Having a strong video strategy for your newspaper is important, By Defining who is going to shoot the video, who is going to edit it and ultimately, the method of how to serve it out to the viewers, you will begin to set in motion a roadmap for change in the newsroom.
There have been a lot of blogoshere conversations going on about where video fits into the new reality of web-based newspaper publishing. There are two divergent views banging around the industry. One, supported by the GateHouse Media’s, Howard Owens, puts the video cameras in the hands of mostly reporters. Viewers come to your site, as the theory goes, because there is lots of video to look at. Quality of the production is really secondary. Quick turnaround is the driving force. Hour to shoot, an hour to edit is the bar to reach here. Cheap point-and-shoot cameras, with video mode enabled, allows everyone in the newsroom, with a little training, to start producing video content.

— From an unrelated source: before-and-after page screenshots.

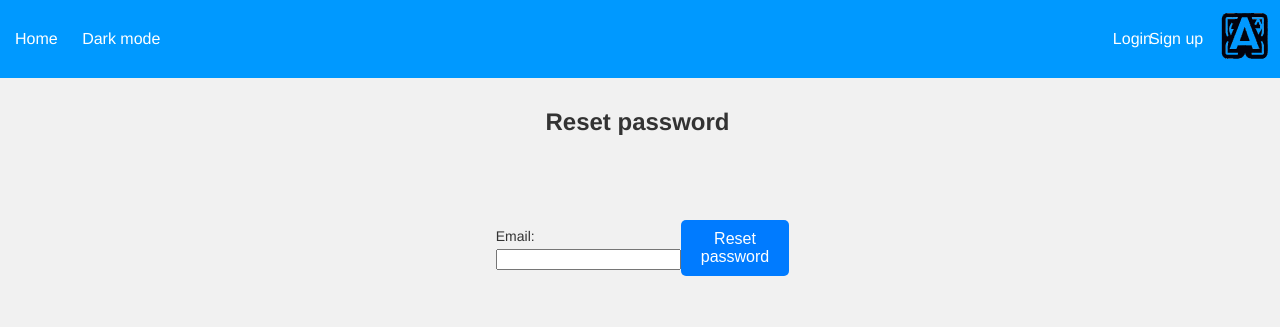
After one commit to Aniol0012/MDP-Activity1, a Django app: page /password_reset/ in a window 1280 px wide. The commit adds this page. Shown: the top 327 px of the page. Run offline with Django 5.2, Linux system fonts and the light colour scheme.

Commit message:
feat: add reset password feature

```diff
--- a/mdpActivity/urls.py
+++ b/mdpActivity/urls.py
@@ -16,9 +16,19 @@ Including another URLconf
 """
 from django.contrib import admin
 from django.urls import path, include
+from django.contrib.auth import views as auth_views
 
 urlpatterns = [
     path('blogadmin/', admin.site.urls),
     path('', include('posts.urls'), name='posts'),
     path('accounts/', include('django.contrib.auth.urls')),
+    path('password_reset/', auth_views.
+         PasswordResetView.as_view(),
+         name='password_reset'),
+    path('password_reset/done/', auth_views.
+         PasswordResetDoneView.as_view(),
+         name='password_reset_done'),
+    path('reset/<uidb64>/<token>/', auth_views.
+         PasswordResetConfirmView.as_view(),
+         name='password_reset_confirm'),
 ]
--- /dev/null
+++ b/templates/registration/password_reset_form.html
@@ -0,0 +1,27 @@
+<!doctype html>
+<html lang="en">
+  <head>
+    <meta charset="UTF-8" />
+    <title>Reset password</title>
+  </head>
+  <style>
+    .center-container {
+      display: flex;
+      justify-content: center;
+      align-items: center;
+      height: 20vh;
+      width: 300px;
+      margin: auto;
+      padding-right: 10px;
+    }
+  </style>
+  <body>
+    {% extends "base.html" %} {% block content %}
+    <h2 class="center-container" style="height: 10vh">Reset password</h2>
+    <form class="center-container" method="POST">
+      {% csrf_token %} {{ form.as_p }}
+      <button type="submit" class="btn">Reset password</button>
+    </form>
+    {% endblock %}
+  </body>
+</html>
```
Also changed, not shown: mdpActivity/settings.py (+8 -1 lines), templates/registration/password_reset_done.html (added, +16 -0 lines), static/posts/style.css (line endings or trailing spaces).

The second web video strategy is one that I have embraced since I started my transition to video storytelling four years ago. It is driven by quality production values, with in-depth storytelling that is shot and edited by people with strong visual sensibilities.

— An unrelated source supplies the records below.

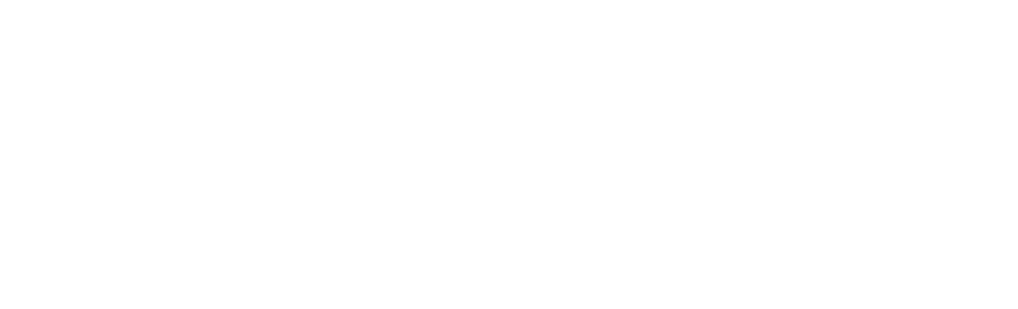
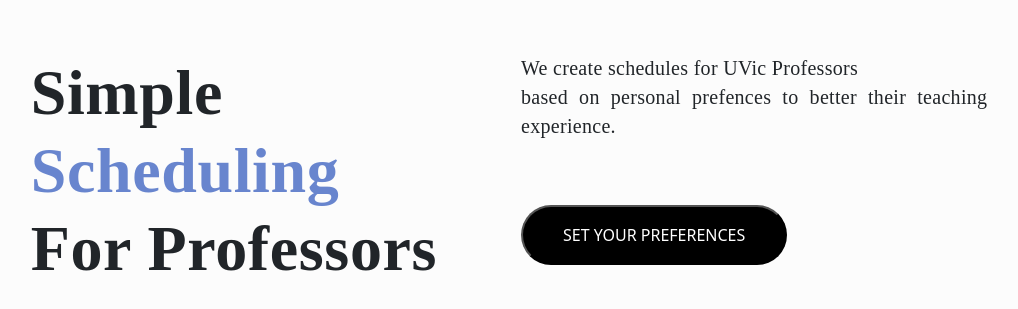
Before and after one commit to elizabethjv/Frontend, a React (Create React App) app: page /ProfHomepage in a window 1280 px wide. Before the commit this address had no page. Shown: the part 229-538 px from the top of the page, without its empty margins (131-1149 px from the left). Built offline with nearby package versions, Linux system fonts and the light colour scheme.

Commit message:
added professor home page

```diff
--- a/package.json
+++ b/package.json
@@ -3,6 +3,7 @@
   "version": "0.1.0",
   "private": true,
   "dependencies": {
+    "@emotion/react": "^11.11.0",
     "@emotion/styled": "^11.10.8",
     "@testing-library/jest-dom": "^5.16.5",
     "@testing-library/react": "^13.4.0",
@@ -11,10 +12,12 @@
     "@types/node": "^16.18.25",
     "@types/react": "^18.2.0",
     "@types/react-dom": "^18.2.1",
+    "bootstrap": "^5.3.0",
     "build": "^0.1.4",
     "react": "^18.2.0",
+    "react-bootstrap": "^2.7.4",
     "react-dom": "^18.2.0",
-    "react-router-dom": "^6.11.0",
+    "react-router-dom": "^6.11.2",
     "react-scripts": "5.0.1",
     "react-suspense-fetch": "^0.6.0",
     "typescript": "^4.9.5",
--- a/src/App.tsx
+++ b/src/App.tsx
@@ -8,7 +8,7 @@
         setLoading(true)
         setTimeout(() => {
             setLoading(false)
-        }, 4000)
+        }, 1000)
     }, [])
     return <div>{loading ? <Preloader /> : <Main />}</div>
 }
--- a/src/pages/Main.tsx
+++ b/src/pages/Main.tsx
@@ -1,6 +1,7 @@
 import { Routes, Route } from 'react-router-dom'
 import { Home } from './Home'
 import { Practice } from './Practice'
+import { ProfHomepage } from './ProfHomepage'
 
 // Routes the web application to different pages
 
@@ -13,7 +14,7 @@
                     <Home />
                 </>
             }
-        ></Route>
+        />
         <Route
             path='/'
             element={
@@ -21,7 +22,15 @@
                     <Practice />
                 </>
             }
-        ></Route>
+        />
+        <Route
+            path='/ProfHomepage'
+            element={
+                <>
+                    <ProfHomepage />
+                </>
+            }
+        />
     </Routes>
 )
 
--- a/src/pages/Practice.tsx
+++ b/src/pages/Practice.tsx
@@ -20,9 +20,11 @@
                 <MediumRedButton>
                     <H1>Red Button</H1>
                 </MediumRedButton>
-                <MediumBlueButton>
-                    <H1>Blue Button</H1>
-                </MediumBlueButton>
+                <a href='ProfHomepage'>
+                    <MediumBlueButton>
+                        <H1>Blue Button</H1>
+                    </MediumBlueButton>
+                </a>
                 <InputField placeholder='jsmith'></InputField>
                 <NavUnlisted to='/Home'>Home</NavUnlisted>
                 <NavUnlisted to='/'>About</NavUnlisted>
--- /dev/null
+++ b/src/pages/ProfHomepage.css
@@ -0,0 +1,42 @@
+.cen {
+    width: 100%;
+    height: 100vh;
+    background-color: #fcfcfc;
+    display: flex;
+    flex-direction: column;
+    gap: 32px;
+    justify-content: center;
+    align-items: center;
+}
+
+.tex-sim {
+    font-family: Montserrrat;
+    font-style: normal;
+    font-weight: 600;
+    font-size: 64px;
+    line-height: 78px;
+    letter-spacing: 0.01em;
+}
+
+#tex-sch {
+    color: #6885ce;
+}
+
+.para {
+    font-family: 'Montserrat';
+    font-style: normal;
+    font-weight: 400;
+    font-size: 20px;
+    line-height: 29px;
+    text-align: justify;
+    letter-spacing: 0.015em;
+}
+
+.bt {
+    background-color: black;
+    color: white;
+    border-radius: 32px;
+    padding: 16px 40px;
+    gap: 10px;
+    margin-top: 48px;
+}
--- /dev/null
+++ b/src/pages/ProfHomepage.tsx
@@ -0,0 +1,38 @@
+import { MediumBlackButton, MediumBlueButton, MediumRedButton, MediumWhiteButton } from '../components/atoms/button'
+import { H1, H2 } from '../components/atoms/typography'
+import { HomeBackground } from '../components/home/background'
+import { InputField } from '../components/atoms/input_field'
+import { NavUnlisted } from '../components/atoms/navLink'
+import 'bootstrap/dist/css/bootstrap.css'
+import './ProfHomepage.css'
+
+export const ProfHomepage = () => {
+    return (
+        <div>
+            <div className='cen'>
+                <div className='row'>
+                    <div className='col'>
+                        <span>
+                            <span className='tex-sim'>Simple</span>
+                            <br />
+                            <span id='tex-sch' className='tex-sim'>
+                                Scheduling
+                            </span>
+                            <br />
+                            <span className='tex-sim'>For Professors</span>
+                        </span>
+                    </div>
+                    <div className='col'>
+                        <p className='para'>
+                            {' '}
+                            We create schedules for UVic Professors
+                            <br />
+                            based on personal prefences to better their teaching experience.
+                        </p>
+                        <button className='bt'>SET YOUR PREFERENCES</button>
+                    </div>
+                </div>
+            </div>
+        </div>
+    )
+}
```
Also changed, not shown: 2 other files (tests, documents, lock files or other folders).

One of the places where Howard Owens’s quick turn around vision was first implemented was in Bakersfield, California.When I looked at those early videos, I cringed. The fundamentals of video shooting were not in place. The audio sucked. But there was a lot of video being produced. The Bakersfield video strategy piqued my interest. I asked myself, “Is this really the future of newspaper video journalism?”

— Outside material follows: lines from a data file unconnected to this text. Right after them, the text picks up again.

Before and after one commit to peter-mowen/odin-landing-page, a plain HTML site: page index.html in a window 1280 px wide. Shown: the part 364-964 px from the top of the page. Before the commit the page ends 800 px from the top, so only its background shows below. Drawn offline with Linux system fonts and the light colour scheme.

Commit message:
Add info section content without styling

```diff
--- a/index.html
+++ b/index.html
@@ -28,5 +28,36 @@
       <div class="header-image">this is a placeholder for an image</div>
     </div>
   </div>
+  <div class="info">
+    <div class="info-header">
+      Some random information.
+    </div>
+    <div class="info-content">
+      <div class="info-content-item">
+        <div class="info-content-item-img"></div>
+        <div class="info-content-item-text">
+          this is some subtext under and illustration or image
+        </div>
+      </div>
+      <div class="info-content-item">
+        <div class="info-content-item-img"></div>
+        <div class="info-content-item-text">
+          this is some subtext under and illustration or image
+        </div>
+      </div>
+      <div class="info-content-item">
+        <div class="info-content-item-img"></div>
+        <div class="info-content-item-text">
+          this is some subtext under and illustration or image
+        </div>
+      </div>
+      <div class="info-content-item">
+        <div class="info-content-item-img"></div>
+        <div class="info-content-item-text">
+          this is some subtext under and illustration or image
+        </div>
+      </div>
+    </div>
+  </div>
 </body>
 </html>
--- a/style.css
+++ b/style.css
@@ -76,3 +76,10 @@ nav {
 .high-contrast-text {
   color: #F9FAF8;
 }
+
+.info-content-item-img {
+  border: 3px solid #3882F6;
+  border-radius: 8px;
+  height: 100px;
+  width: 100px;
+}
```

Now that I have moved up the chain, from video producer to multimedia editor, I’ve tasked myself with creating a workable video strategy at my newspaper. My struggle is to find that synergy of volume without dumbing down the quality of the storytelling.
My challenge is to bring these separate, but both valid visions of video production, together to create a video strategy that works for everyone in the newsroom. Workflow is first up on my plate. Getting the supervisors of reporters to understand that if video is being added to the reporter’s duties, extra time will be needed for them to do both. This is a huge issue; especially at a time when newsroom resources have been limited by recent layoffs. It now means editors have to really buy in to the notion that being web-centric is more than just a concept. It means they have to think more visually when it comes time to assign stories. It also means they have to have that conversation with the writer about adding video to enhance their story that will appear on the web.
The next issue is the type of tools to use. We’ve tried the cheap camera route for a time. A $200 camera can shoot acceptable video in nice light, but really falls apart in low lighting conditions. The in-camera microphone is substandard. It picks up a wide pattern of audio (think traffic noise) making it hard for viewers focus on what the subject is saying. And don’t get me started on how unsteady point-and-shoot video is without a tripod. I’ve got funding to upgrade the multimedia tools that reporters will use. These hard drive based video cameras with small shotgun mics will help solve the quality issues of point-and-shoot cameras. Plus, these cameras shoot still photographs and can be used to gather audio from interviews. It’s three multimedia tools in one small package.
My next challenge is training. Last week I held a video training workshop for our web producers and mobile journalists (MoJos.) They learned the fundamentals of video production and editing with Final Cut Express 4. It was a great start, but now I will need to follow up with a video training program for reporters. Most of the bad reporter produced video I’ve seen suffers from a basic lack understanding of how to shoot video properly. If I can teach reporters the fundamentals, then give constructive feedback on what they produce, I believe the quality issues will resolve with time.
Finally, I need to motivate people (including the photojournalists at my paper) to be excited about adding video to their storytelling toolbox. I need everyone in the newsroom to understand that their jobs are changing and they need to change to. “Resistance is futile,” I like to say. If I can help change the newsroom culture away from same old, same old, then I believe my newspaper will be better prepared for all the challenges that will come in the future. Wish me luck; I’m going to need it.